Book Review: The Anabaptist Vision
Author: Harold S. Bender
Publisher: Herald Press ISBN: 9780836113051
The Anabaptist Vision is essentially the transcript of the presidential address before the American Society of Church History in 1943. The “book,” if one can call it that, is very small and a mere 36 pages in length. Do not let its diminutive size or length fool you. This could be one of the most clearly articulated definitions of Anabaptism that I have read to date. Personally, I have read numerous essays, many church history textbooks detailing the Anabaptist movement, and a couple books (A Contemporary Anabaptist Theology by Thomas N. Finger and The Naked Anabaptist by Stuart Murray). Until this little book-essay, I was still a slightly perplexed as to how I might formally position the Anabaptist principles.
Typically, or perhaps it is more accurate to say stereotypically, people will most often categorize the Anabaptists with the Amish or the Mennonites. I suspect from a purely historical perspective, this is true. On the other hand, there are guiding principles that I think form the foundation of Anabaptist theology and it is these principles that I have been specifically seeking to identify. I believe I have finally found what I was looking for in Harold Bender’s The Anabaptist Vision.
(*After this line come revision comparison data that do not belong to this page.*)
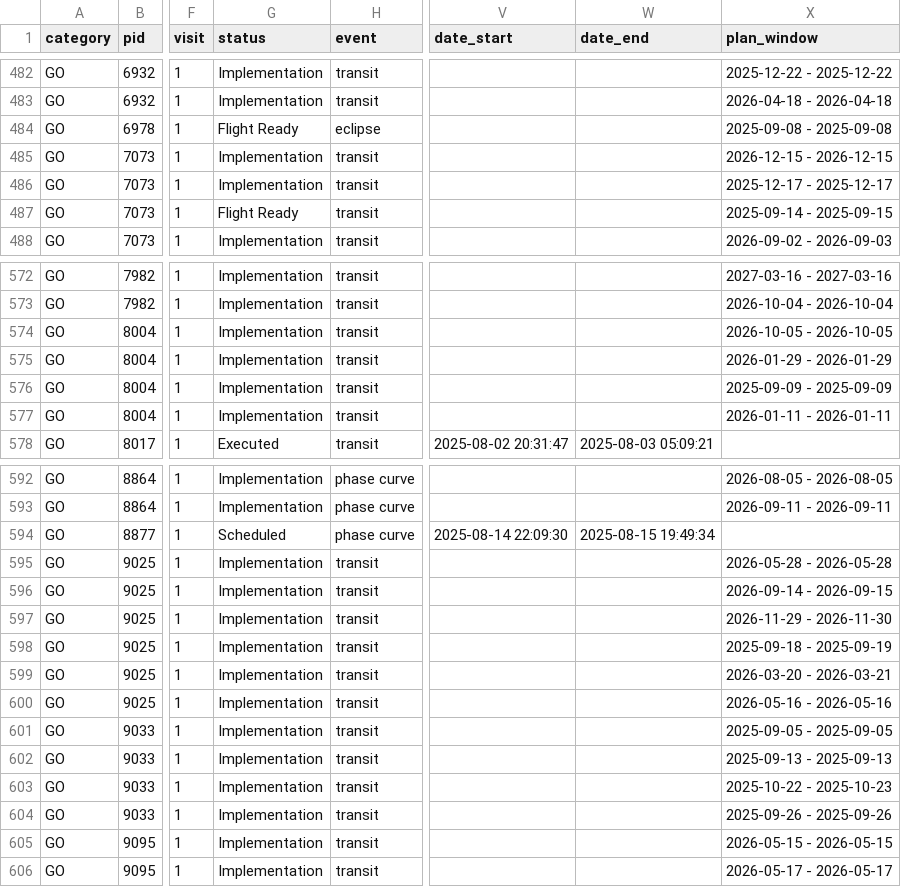
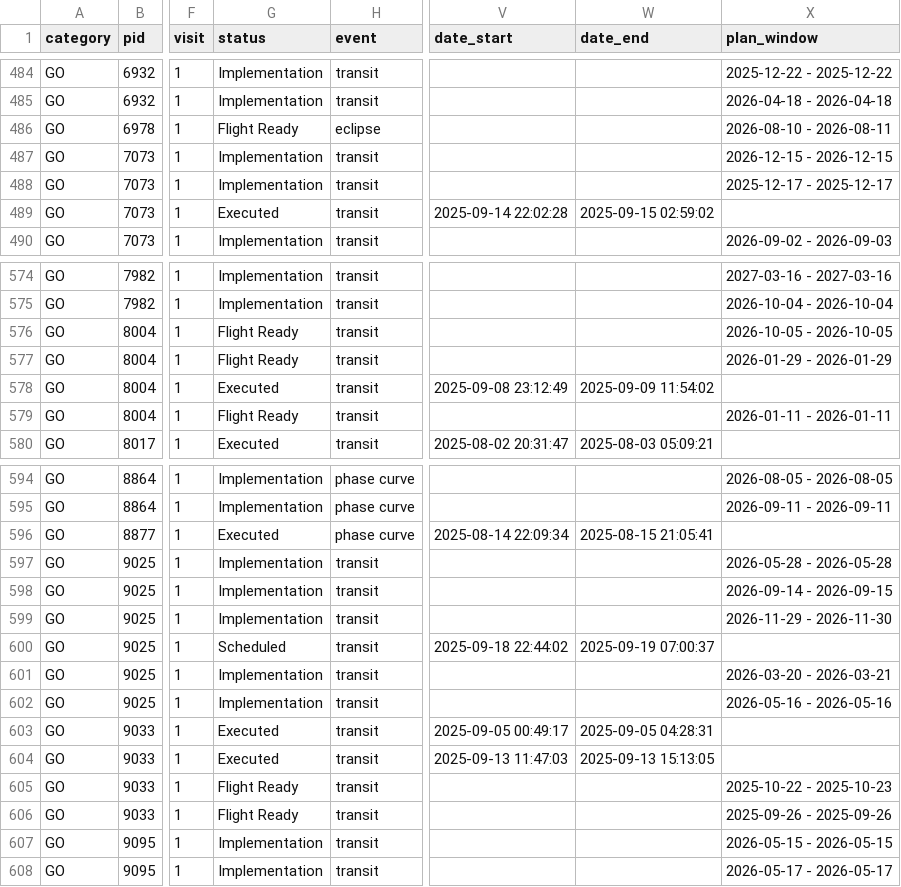
Before and after one commit to pcubillos/gen_tso, a CSV file: gen_tso/data/programs/jwst_tso_programs.csv, drawn as a sheet; only a part is shown, gaps mark what is left out; addresses are those after the commit; the diff covers the shown part only; the diff names each change by its address in the sheet, - before the commit and + after, or states it on an @@ line.

```diff
--- a/gen_tso/data/programs/jwst_tso_programs.csv
+++ b/gen_tso/data/programs/jwst_tso_programs.csv
-X486 (plan_window): 2025-09-08 - 2025-09-08
+X486 (plan_window): 2026-08-10 - 2026-08-11
-G489 (status): Flight Ready
+G489 (status): Executed
-V489 (date_start): (empty)
+V489 (date_start): 2025-09-14 22:02:28
-W489 (date_end): (empty)
+W489 (date_end): 2025-09-15 02:59:02
-X489 (plan_window): 2025-09-14 - 2025-09-15
+X489 (plan_window): (empty)
-G576:G577 (status): Implementation
+G576:G577 (status): Flight Ready
-G578 (status): Implementation
+G578 (status): Executed
-V578 (date_start): (empty)
+V578 (date_start): 2025-09-08 23:12:49
-W578 (date_end): (empty)
+W578 (date_end): 2025-09-09 11:54:02
-X578 (plan_window): 2025-09-09 - 2025-09-09
+X578 (plan_window): (empty)
-G579 (status): Implementation
+G579 (status): Flight Ready
-G596 (status): Scheduled
+G596 (status): Executed
-V596 (date_start): 2025-08-14 22:09:30
+V596 (date_start): 2025-08-14 22:09:34
-W596 (date_end): 2025-08-15 19:49:34
+W596 (date_end): 2025-08-15 21:05:41
-G600 (status): Implementation
+G600 (status): Scheduled
-V600 (date_start): (empty)
+V600 (date_start): 2025-09-18 22:44:02
-W600 (date_end): (empty)
+W600 (date_end): 2025-09-19 07:00:37
-X600 (plan_window): 2025-09-18 - 2025-09-19
+X600 (plan_window): (empty)
-G603:G604 (status): Implementation
+G603:G604 (status): Executed
-V603 (date_start): (empty)
+V603 (date_start): 2025-09-05 00:49:17
-W603 (date_end): (empty)
+W603 (date_end): 2025-09-05 04:28:31
-X603 (plan_window): 2025-09-05 - 2025-09-05
+X603 (plan_window): (empty)
-V604 (date_start): (empty)
+V604 (date_start): 2025-09-13 11:47:03
-W604 (date_end): (empty)
+W604 (date_end): 2025-09-13 15:13:05
-X604 (plan_window): 2025-09-13 - 2025-09-13
+X604 (plan_window): (empty)
-G605:G606 (status): Implementation
+G605:G606 (status): Flight Ready
```
Also changed, not shown: 2 added rows and 93 edited cells elsewhere in this file, 1 other file.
First, let me share a little more about the structure and content of the book. As I have mentioned it is very concise. This works to the reader’s advantage since it can easily be read, even a couple or more times, in a single sitting (this is what I did). Another point to make about its concise nature is that Bender does not use many unnecessary words making his points clear and easy to understand. He has included some historical markers and detail, but it is not overwhelming or boring. He uses only the necessary details to provide the perspective needed to guide the relevance of the principle points that distinguish the Anabaptist vision.
The following are the principle points of the Anabaptist tradition as I noted (and highlighted) in my reading:
- Great emphasis placed upon the actual personal conversion and regeneration of every Christian through the Holy Spirit.
- Strive to follow the footsteps of the church of the first century and to renew unadulterated original Christianity.
- Concerned and focused on living “a true Christian life,” that is, a life patterned after the teaching and example of Christ.
- Transformation was/is inclusive of the entire way of life of the individual believer and of the society so that it should be fashioned after the teaching and example of Jesus Christ.
- Voluntary church membership based upon true conversion and involving a commitment to holy living and discipleship is absolutely essential.
- A commitment to the ethic of love and nonresistance as applied to all human relationships (peacemaking and pacifism).
- Belief that the Sermon on the Mount is a vision and ethic that Jesus taught for his believers/followers to live out today, empowered by his grace and following in his steps.
I think many, and maybe all, of these principles are embraced by the Amish and Mennonite communities; however, I do not think they need be restricted to them. I find myself embracing these core principles and am hopeful of finding a community of like-minded individuals who will embrace them with me.
note: I believe the entirety of the essay can be read online here